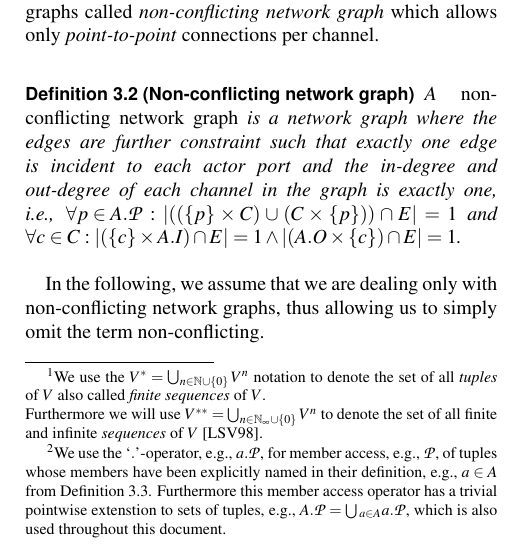
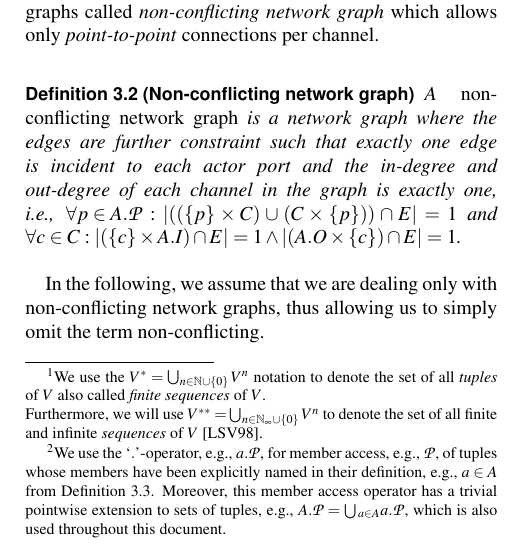
Before and after one commit to JoachimFalk/systemoc-SysteMoC, a LaTeX document (paper-fdl.tex, which reads systemoc-syntax.tex): part of one column of page 4 of 11, cut so that both start at the same text. Compiled offline with pdfLaTeX; the source files are stored in an older character set and shown here as Unicode.

Commit message:
* Merge from Paper--FDL-SysteMoC--20060401 branch - systemoc-syntax.tex spelling fixes
Patches applied:

 * falk@cs.fau.de--2006-systemoc-stuff/Paper--FDL-SysteMoC--20060401--patch-52

 * systemoc-syntax.tex spelling fixes


git-archimport-id: joachim.falk@gmx.de--2005-systemc-stuff/SysteMoC-Docu--mainline--0.3--patch-57

```diff
--- a/systemoc-syntax.tex
+++ b/systemoc-syntax.tex
@@ -183,7 +183,7 @@ a channel parameter function $P: C \to \mathbb{N}_\infty \times V^*$ which
 associates with each channel $c \in C$ its buffer size $n \in \mathbb{N}_\infty = \{1,2,3,\ldots\infty\}$,
 and possibly also a non-empty sequence $\mathbf{v} \in V^*$ of initial tokens\footnote{
   We use the $V^* = \bigcup_{n \in \mathbb{N} \cup \{0\}} V^n$ notation to denote the set of all \emph{tuples} of $V$ also called \emph{finite sequences} of $V$.\\
-  Furthermore we will use $V^{**} = \bigcup_{n \in \mathbb{N}_\infty \cup \{0\}} V^n$ to denote the set of all finite and infinite \emph{sequences} of $V$ \cite{Lee98}.
+  Furthermore, we will use $V^{**} = \bigcup_{n \in \mathbb{N}_\infty \cup \{0\}} V^n$ to denote the set of all finite and infinite \emph{sequences} of $V$ \cite{Lee98}.
 },
 and finally a set of directed edges $E \subseteq (C \times A.I) \cup (A.O \times C)$,
 where $A.I = \bigcup{}_{a \in A} a.I$ and $A.O = \bigcup{}_{a \in A} a.O$ denote the sets of \emph{all actor input ports} and \emph{all actor output ports} in the network graph, respectively.
@@ -194,7 +194,7 @@ actors through its dedicated actor input ports $a.I$ and actor output ports $a.O
 Furthermore, the set of all actor input and actor output ports of all actors in
 the network graph is given by $A.\mathcal{P} = A.I \cup A.O$.\footnote{
   We use the `$.$'-operator, e.g., $a.\mathcal{P}$, for member access, e.g., $\mathcal{P}$, of tuples whose members have been explicitly named in their definition, e.g., $a \in A$ from Definition~\ref{def:actor}.
-  Furthermore this member access operator has a trivial pointwise extenstion to sets of tuples, e.g., $A.\mathcal{P} = \bigcup{}_{a \in A} a.\mathcal{P}$, which is also used throughout this document.
+  Moreover, this member access operator has a trivial pointwise extension to sets of tuples, e.g., $A.\mathcal{P} = \bigcup{}_{a \in A} a.\mathcal{P}$, which is also used throughout this document.
 }
 However, the preceding definition still allows multiple readers and writers per FIFO channel.
 Therefore, we define a more restricted form of network graphs called \emph{non-conflicting network graph} which allows only \emph{point-to-point} connections per channel.
```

-- What to do --
All of the data must be repeated exactly, except for the pictures.

-- Written answer --
Before and after one commit to JoachimFalk/systemoc-SysteMoC, a LaTeX document (paper-fdl.tex, which reads systemoc-syntax.tex): part of one column of page 4 of 11, cut so that both start at the same text. Compiled offline with pdfLaTeX; the source files are stored in an older character set and shown here as Unicode.

Commit message:
* Merge from Paper--FDL-SysteMoC--20060401 branch - systemoc-syntax.tex spelling fixes
Patches applied:

 * falk@cs.fau.de--2006-systemoc-stuff/Paper--FDL-SysteMoC--20060401--patch-52

 * systemoc-syntax.tex spelling fixes


git-archimport-id: joachim.falk@gmx.de--2005-systemc-stuff/SysteMoC-Docu--mainline--0.3--patch-57

```diff
--- a/systemoc-syntax.tex
+++ b/systemoc-syntax.tex
@@ -183,7 +183,7 @@ a channel parameter function $P: C \to \mathbb{N}_\infty \times V^*$ which
 associates with each channel $c \in C$ its buffer size $n \in \mathbb{N}_\infty = \{1,2,3,\ldots\infty\}$,
 and possibly also a non-empty sequence $\mathbf{v} \in V^*$ of initial tokens\footnote{
   We use the $V^* = \bigcup_{n \in \mathbb{N} \cup \{0\}} V^n$ notation to denote the set of all \emph{tuples} of $V$ also called \emph{finite sequences} of $V$.\\
-  Furthermore we will use $V^{**} = \bigcup_{n \in \mathbb{N}_\infty \cup \{0\}} V^n$ to denote the set of all finite and infinite \emph{sequences} of $V$ \cite{Lee98}.
+  Furthermore, we will use $V^{**} = \bigcup_{n \in \mathbb{N}_\infty \cup \{0\}} V^n$ to denote the set of all finite and infinite \emph{sequences} of $V$ \cite{Lee98}.
 },
 and finally a set of directed edges $E \subseteq (C \times A.I) \cup (A.O \times C)$,
 where $A.I = \bigcup{}_{a \in A} a.I$ and $A.O = \bigcup{}_{a \in A} a.O$ denote the sets of \emph{all actor input ports} and \emph{all actor output ports} in the network graph, respectively.
@@ -194,7 +194,7 @@ actors through its dedicated actor input ports $a.I$ and actor output ports $a.O
 Furthermore, the set of all actor input and actor output ports of all actors in
 the network graph is given by $A.\mathcal{P} = A.I \cup A.O$.\footnote{
   We use the `$.$'-operator, e.g., $a.\mathcal{P}$, for member access, e.g., $\mathcal{P}$, of tuples whose members have been explicitly named in their definition, e.g., $a \in A$ from Definition~\ref{def:actor}.
-  Furthermore this member access operator has a trivial pointwise extenstion to sets of tuples, e.g., $A.\mathcal{P} = \bigcup{}_{a \in A} a.\mathcal{P}$, which is also used throughout this document.
+  Moreover, this member access operator has a trivial pointwise extension to sets of tuples, e.g., $A.\mathcal{P} = \bigcup{}_{a \in A} a.\mathcal{P}$, which is also used throughout this document.
 }
 However, the preceding definition still allows multiple readers and writers per FIFO channel.
 Therefore, we define a more restricted form of network graphs called \emph{non-conflicting network graph} which allows only \emph{point-to-point} connections per channel.
```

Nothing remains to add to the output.